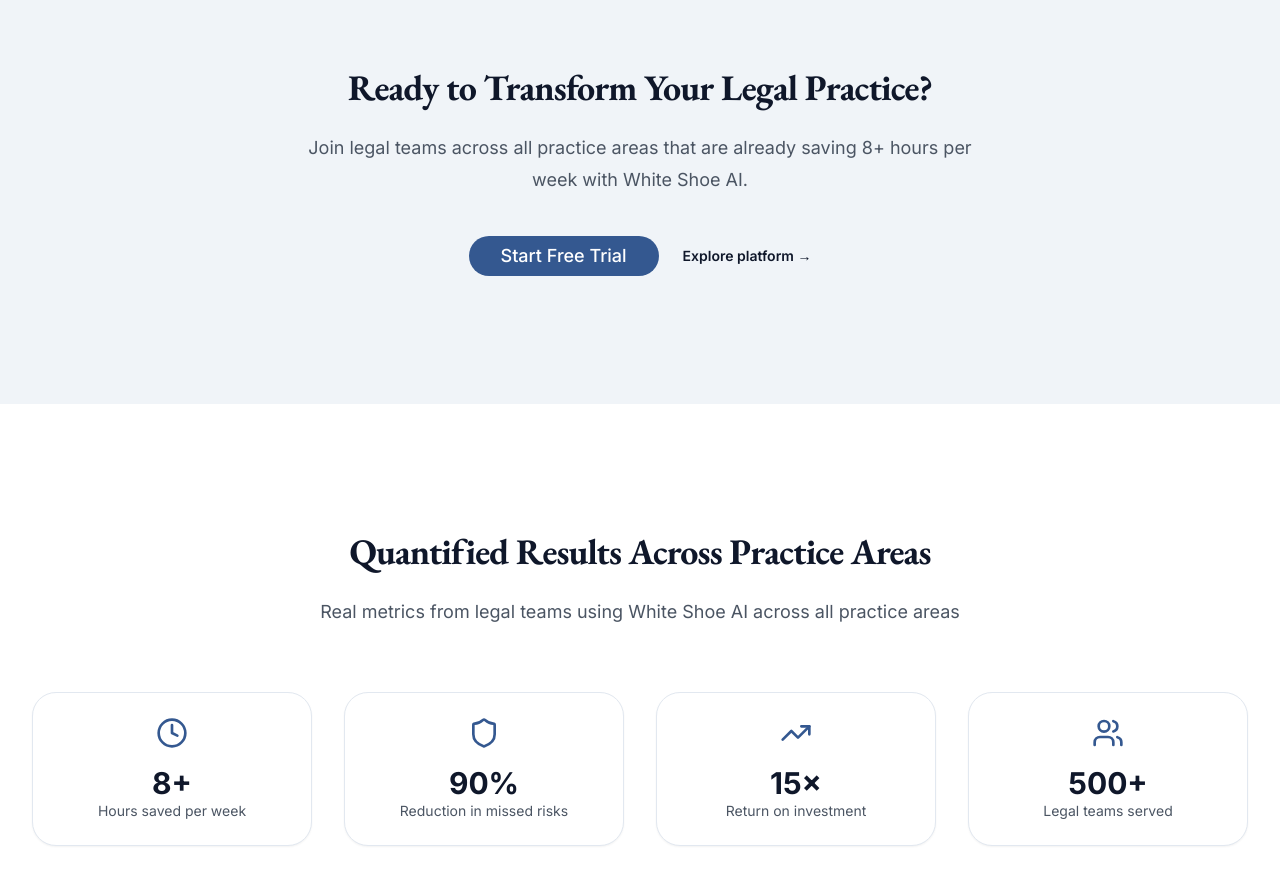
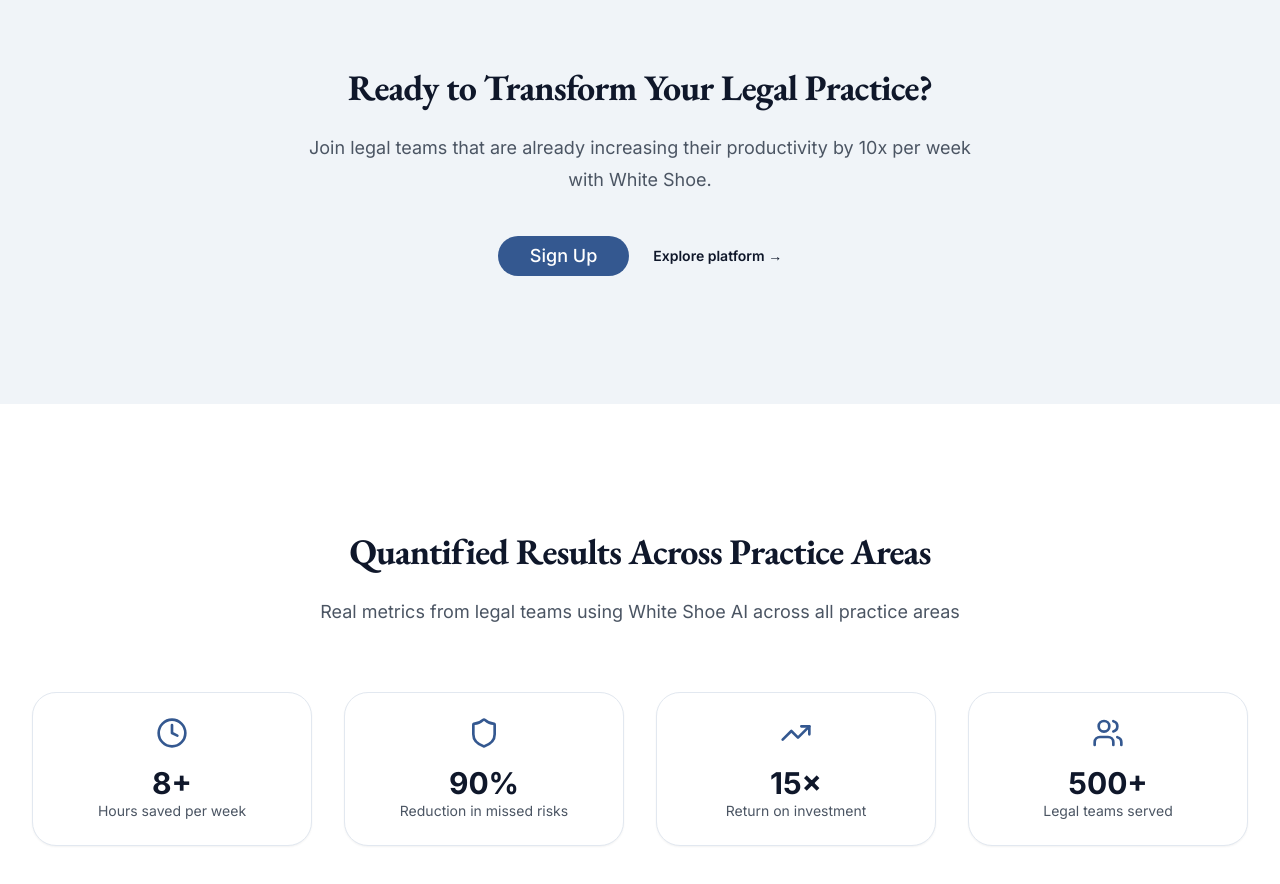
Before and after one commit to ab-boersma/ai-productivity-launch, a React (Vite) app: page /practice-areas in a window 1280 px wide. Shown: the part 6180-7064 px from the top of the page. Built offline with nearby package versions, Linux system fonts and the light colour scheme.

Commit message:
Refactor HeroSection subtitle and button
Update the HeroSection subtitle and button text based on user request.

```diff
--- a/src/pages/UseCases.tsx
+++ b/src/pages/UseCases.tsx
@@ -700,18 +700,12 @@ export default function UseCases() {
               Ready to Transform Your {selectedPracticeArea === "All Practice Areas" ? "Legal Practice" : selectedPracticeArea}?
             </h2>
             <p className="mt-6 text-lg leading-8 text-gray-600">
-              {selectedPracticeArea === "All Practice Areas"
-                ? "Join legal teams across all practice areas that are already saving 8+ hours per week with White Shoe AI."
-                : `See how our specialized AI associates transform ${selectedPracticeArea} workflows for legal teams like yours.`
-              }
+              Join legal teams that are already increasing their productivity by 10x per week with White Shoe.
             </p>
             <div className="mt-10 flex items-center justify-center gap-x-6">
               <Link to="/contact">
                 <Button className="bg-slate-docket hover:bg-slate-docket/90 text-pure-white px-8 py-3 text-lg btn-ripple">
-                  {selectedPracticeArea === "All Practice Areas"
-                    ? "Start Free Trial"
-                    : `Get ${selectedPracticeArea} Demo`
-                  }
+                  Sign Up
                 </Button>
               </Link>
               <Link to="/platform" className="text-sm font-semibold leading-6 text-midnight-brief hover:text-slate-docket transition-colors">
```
:::
Show me all lines in the records that contain "text".

ANSWER TO THE PROBLEM:
Update the HeroSection subtitle and button text based on user request.
             <p className="mt-6 text-lg leading-8 text-gray-600">
                 <Button className="bg-slate-docket hover:bg-slate-docket/90 text-pure-white px-8 py-3 text-lg btn-ripple">
               <Link to="/platform" className="text-sm font-semibold leading-6 text-midnight-brief hover:text-slate-docket transition-colors">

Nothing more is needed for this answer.